A new study shows that the readability of legal briefs significantly declined between 1969 and 2008. The study suggested that the lawyers believed their writing was not bad enough to affect the results of their cases and that they saw “no benefit to the time-consuming and difficult task of changing their writing styles.”
I would add: The lawyers, having decided not to do anything to improve their writing, wrongly assumed that their writing would not deteriorate because of that decision. They did not realize that all kinds of skills deteriorate unless maintained. This is why, for example, musicians practice every day of their lives.
The Takeaway: Like every American, you hear and read thousands of words of bad English every day. Unless you apply a little conscious effort, you will unconsciously assimilate more and more of that bad English as time goes by. Eventually you will sound indolent, effeminate, semi-literate and childish, like most Americans today. That may be good enough for Boobus Americanus. However, you and I are writers; it is not good enough for us. We have pride of craftsmanship.

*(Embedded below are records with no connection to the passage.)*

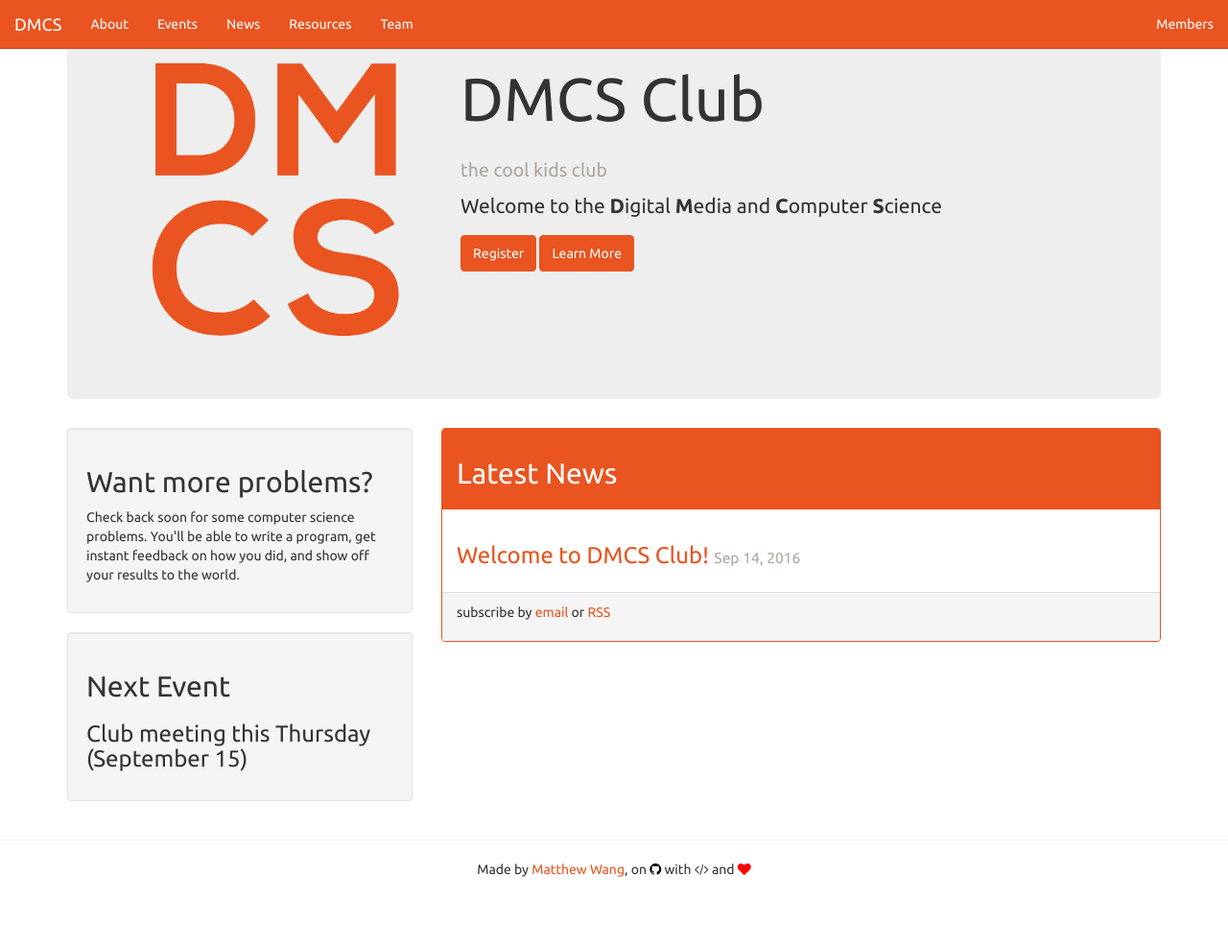
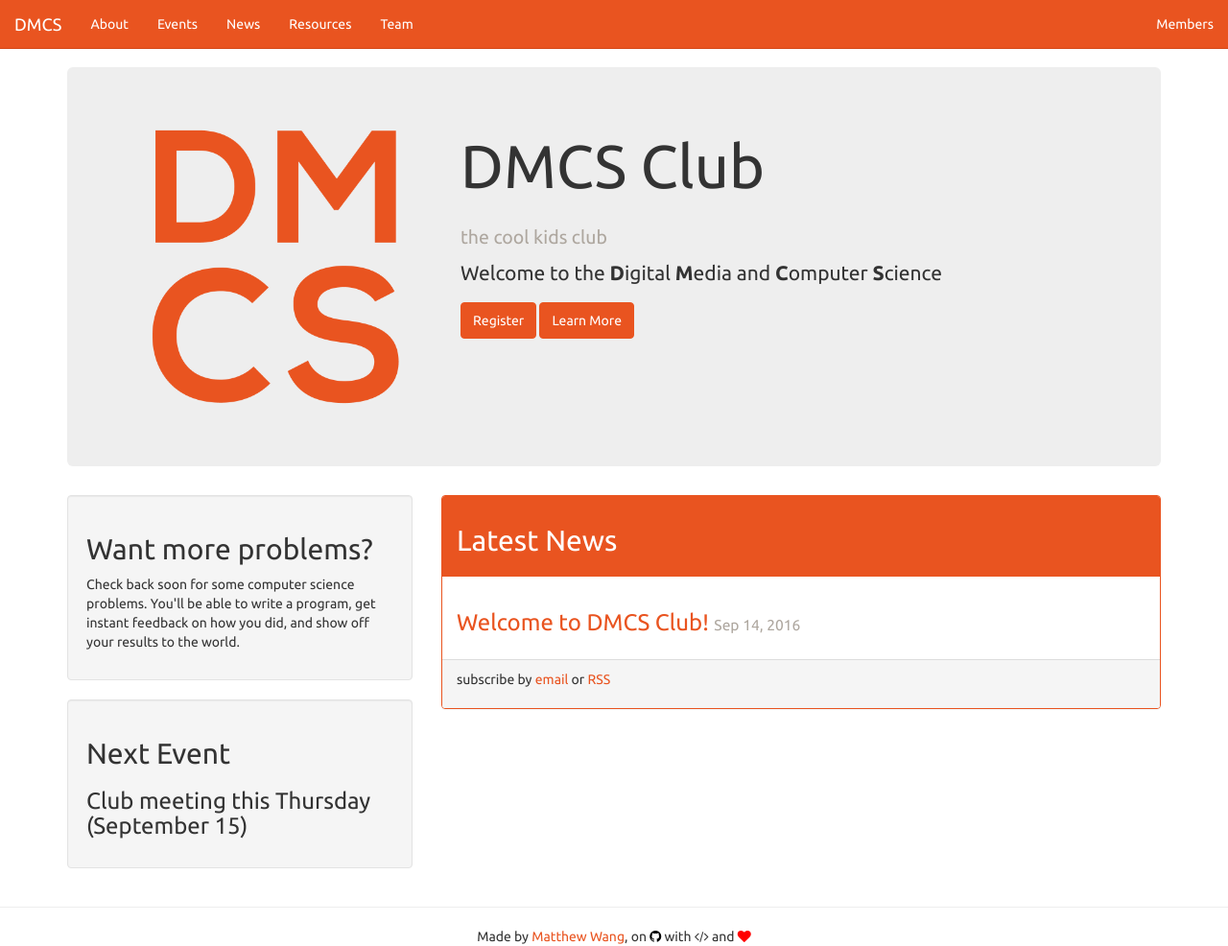
Before and after one commit to mattxwang/dmcs.tech, a Jekyll site: the page built from index.html, in a window 1280 px wide and 986 px high. Shown: the whole window at 96% size. Built offline with Jekyll 4.4.1, drawn with Linux system fonts in a browser that asks for light colours.

Commit message:
fixes padding issue

```diff
--- a/_includes/head.html
+++ b/_includes/head.html
@@ -11,6 +11,7 @@
   <link rel="icon" type="image/png" sizes="16x16" href="{{site.baseurl}}/img/favicon/favicon-16x16.png">
 
   <link rel="stylesheet" href="{{ "/css/bootstrap.min.css" | prepend: site.baseurl }}" />
+    <link rel="stylesheet" href="{{ "/css/style.css" | prepend: site.baseurl }}" />
   <link rel="stylesheet" href="{{ "/css/font-awesome.min.css" | prepend: site.baseurl }}" />
   <link rel="canonical" href="{{ page.url | replace:'index.html','' | prepend: site.baseurl | prepend: site.url }}" />
   <link rel="alternate" type="application/rss+xml" title="{{ site.title }}" href="{{ "/feed.xml" | prepend: site.baseurl | prepend: site.url }}" />
--- /dev/null
+++ b/css/style.css
@@ -0,0 +1,3 @@
+.container{
+  padding-top: 70px;
+}
```
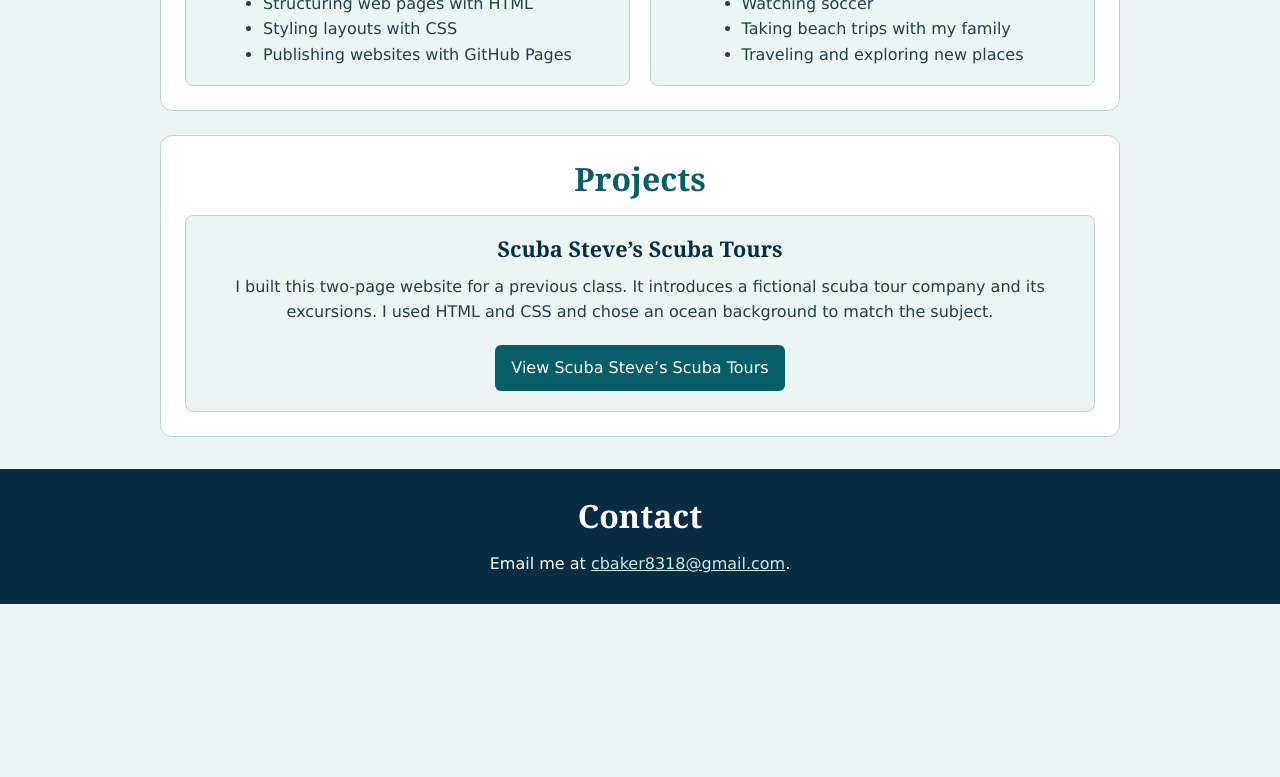
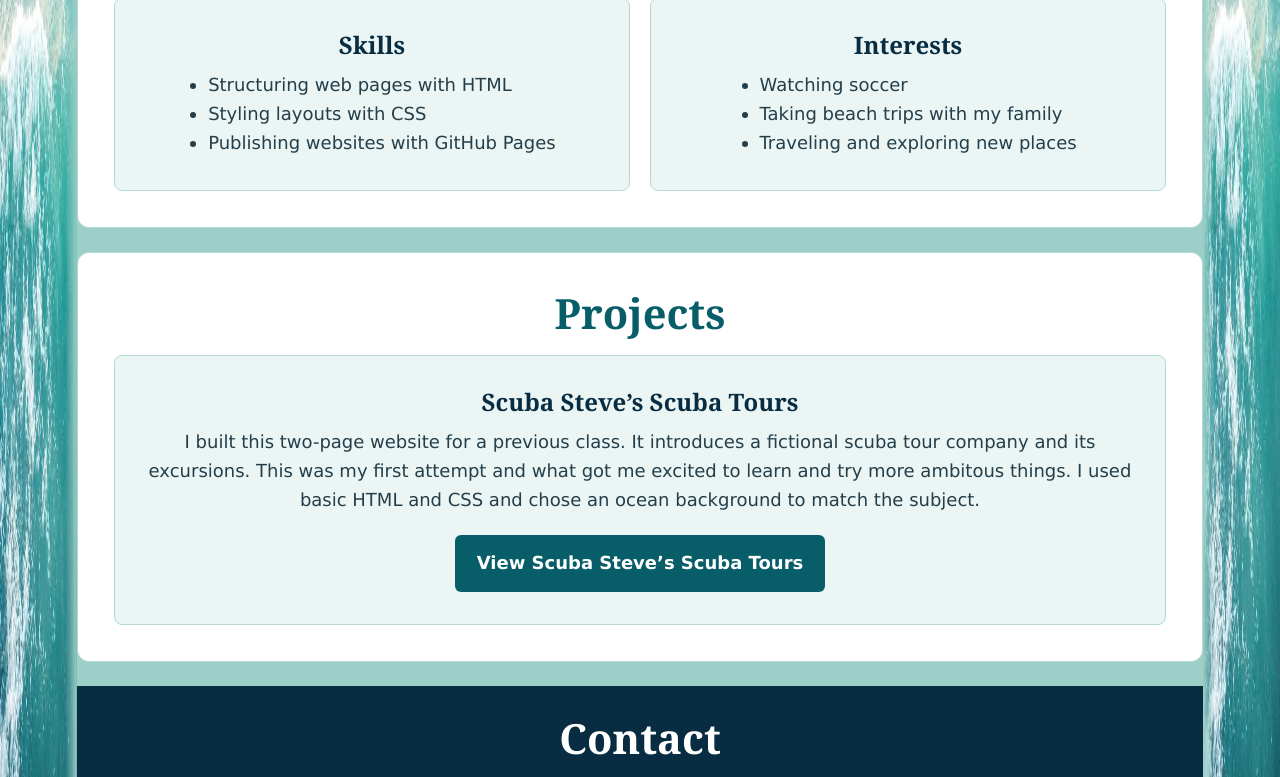
Before and after one commit to cbaker8318/Course-Portfolio, a plain HTML site: page Project-01/index.html in a window 1280 px wide. Shown: the part 678-1455 px from the top of the page. Before the commit the page ends 1282 px from the top, so only its background shows below. Drawn offline with Linux system fonts and the light colour scheme.

Commit message:
update to links descriptions
I have updated my links and edited the wording in page

```diff
--- a/Project-01/index.html
+++ b/Project-01/index.html
@@ -27,8 +27,8 @@
                 I’m an Army veteran, a husband, and a father of three.
                 I enjoy watching soccer and spending time with my family
                 at the beach. Travel is important to me because it gives
-                me a chance to learn about different parts of the world
-                firsthand. I am wanting to use the skill I have learned in this course
+                me a chance to learn about different parts of the world,
+                firsthand. I want to use the skills I have learned in this course
                 to help me become a better teacher.  I want to use this to connect with
                 students and help them learn in an engaging and fun way.
 
@@ -67,7 +67,9 @@
                 <p>
                     I built this two-page website for a previous class.
                     It introduces a fictional scuba tour company and its
-                    excursions. I used HTML and CSS and chose an ocean
+                    excursions. This was my first attempt and what got me
+                    excited to learn and try more ambitous things. I used
+                    basic HTML and CSS and chose an ocean
                     background to match the subject.
                 </p>
                 <a class="project-link"
--- a/Project-01/style.css
+++ b/Project-01/style.css
@@ -3,6 +3,7 @@
     --teal: #075e68;
     --seafoam: #c8ede7;
     --page-background: #eaf5f4;
+    --wave-edge: #9bcfc7;
     --white: #ffffff;
     --text: #243e4a;
     --border: #b5d8d4;
@@ -13,13 +14,24 @@
 }
 
 body {
+    --wave-width: max(clamp(12px, 6vw, 110px), calc((100% - 1320px) / 2));
+
     display: flex;
     flex-direction: column;
     min-height: 100vh;
     margin: 0;
-    background-color: var(--page-background);
+    background-color: var(--wave-edge);
+    background-image:
+        linear-gradient(to right, transparent 85%, var(--wave-edge)),
+        linear-gradient(to left, transparent 85%, var(--wave-edge)),
+        url("ocean wave.jpg"),
+        url("ocean wave.jpg");
+    background-position: left top, right top, left top, right top;
+    background-size: var(--wave-width) 100%;
+    background-repeat: no-repeat;
     color: var(--text);
     font-family: Verdana, Arial, sans-serif;
+    font-size: 1.125rem;
     line-height: 1.6;
 }
 
@@ -32,23 +44,30 @@ h3 {
 
 h1 {
     margin: 0 0 20px;
-    font-size: clamp(2.5rem, 6vw, 4rem);
+    font-size: clamp(3rem, 7vw, 5rem);
 }
 
 h2 {
     margin: 0 0 16px;
     color: var(--teal);
-    font-size: 2rem;
+    font-size: clamp(2rem, 4vw, 2.6rem);
 }
 
 h3 {
     margin: 0 0 12px;
     color: var(--navy);
-    font-size: 1.35rem;
+    font-size: 1.5rem;
 }
 
 p {
     margin: 0 0 12px;
+}
+
+.site-header,
+main,
+.site-footer {
+    width: calc(100% - var(--wave-width) - var(--wave-width));
+    margin-inline: auto;
 }
 
 .site-header {
@@ -77,7 +96,6 @@ p {
     transition: background-color 0.2s ease, color 0.2s ease;
 }
 
-/* Hover effect 1: navigation links */
 .nav-list a:hover,
 .nav-list a:focus-visible {
     background-color: var(--seafoam);
@@ -89,17 +107,21 @@ main {
     flex: 1;
     flex-direction: column;
     gap: 24px;
-    width: 100%;
-    max-width: 1000px;
-    margin: 0 auto;
-    padding: 32px 20px;
+    padding: 24px 0;
+    background-color: var(--wave-edge);
 }
 
 main section {
-    padding: 24px;
+    padding: clamp(20px, 3vw, 36px);
     border: 1px solid var(--border);
     border-radius: 12px;
     background-color: var(--white);
+    text-align: center;
+}
+
+#about p {
+    max-width: 75ch;
+    margin: 0 auto;
 }
 
 .skills-interests-layout {
@@ -107,28 +129,30 @@ main section {
     gap: 20px;
 }
 
-.interest-card {
-    flex: 1;
-    padding: 18px;
+.interest-card,
+.project-card {
+    padding: clamp(20px, 2.5vw, 32px);
     border: 1px solid var(--border);
     border-radius: 8px;
     background-color: var(--page-background);
 }
 
+.interest-card {
+    flex: 1;
+    min-width: 0;
+}
+
 .interest-card ul {
+    display: inline-block;
     margin: 0;
     padding-left: 20px;
+    text-align: left;
 }
 
 .project-card {
-    padding: 20px;
-    border: 1px solid var(--border);
-    border-radius: 8px;
-    background-color: var(--page-background);
     transition: background-color 0.2s ease;
 }
 
-/* Hover effect 2: project card */
 .project-card:hover,
 .project-card:focus-within {
     background-color: var(--seafoam);
@@ -138,21 +162,20 @@ main section {
     position: relative;
     display: inline-block;
     margin-top: 8px;
-    padding: 10px 16px;
+    padding: 14px 22px;
     border-radius: 6px;
     background-color: var(--teal);
     color: var(--white);
+    font-weight: bold;
     text-decoration: none;
     transition: background-color 0.2s ease;
 }
 
-/* Hover effect 3: project link */
 .project-link:hover,
 .project-link:focus-visible {
     background-color: var(--navy);
 }
 
-/* This creates an explosion when the project link is clicked. */
 .ocean-spark {
     position: absolute;
     top: 50%;
@@ -164,7 +187,7 @@ main section {
     background-color: var(--spark-color);
     box-shadow: 0 0 12px var(--spark-color);
     pointer-events: none;
-    animation: ocean-burst 1200ms ease-out forwards;
+    animation: ocean-burst 1100ms ease-out forwards;
 }
 
 @keyframes ocean-burst {
@@ -203,49 +226,38 @@ main section {
 
 .site-footer a {
     color: var(--seafoam);
+    overflow-wrap: anywhere;
     transition: color 0.2s ease;
 }
 
-/* Hover effect 4: email link */
 .site-footer a:hover,
 .site-footer a:focus-visible {
     color: var(--white);
 }
 
 @media (max-width: 600px) {
-    .skills-interests-layout {
-        flex-direction: column;
+    body {
+        --wave-width: 12px;
     }
 
     .site-header {
         padding: 32px 12px 24px;
     }
 
+    .nav-list {
+        gap: 4px 8px;
+    }
+
     main {
-        padding: 20px 12px;
+        gap: 16px;
+        padding-block: 16px;
     }
 
     main section {
         padding: 16px;
     }
 
-    .nav-list {
-        gap: 4px 8px;
+    .skills-interests-layout {
+        flex-direction: column;
     }
 }
-#about,
-#skills-interests,
-#projects {
-    text-align: center;
-}
-
-#about p {
-    max-width: 65ch;
-    margin: 0 auto;
-}
-
-.interest-card ul {
-    display: inline-block;
-    padding-left: 20px;
-    text-align: left;
-}
```
Also changed, not shown: index.html (+1 -1 lines).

Thanks to Cheryl Stephens for pointing out the article about the study.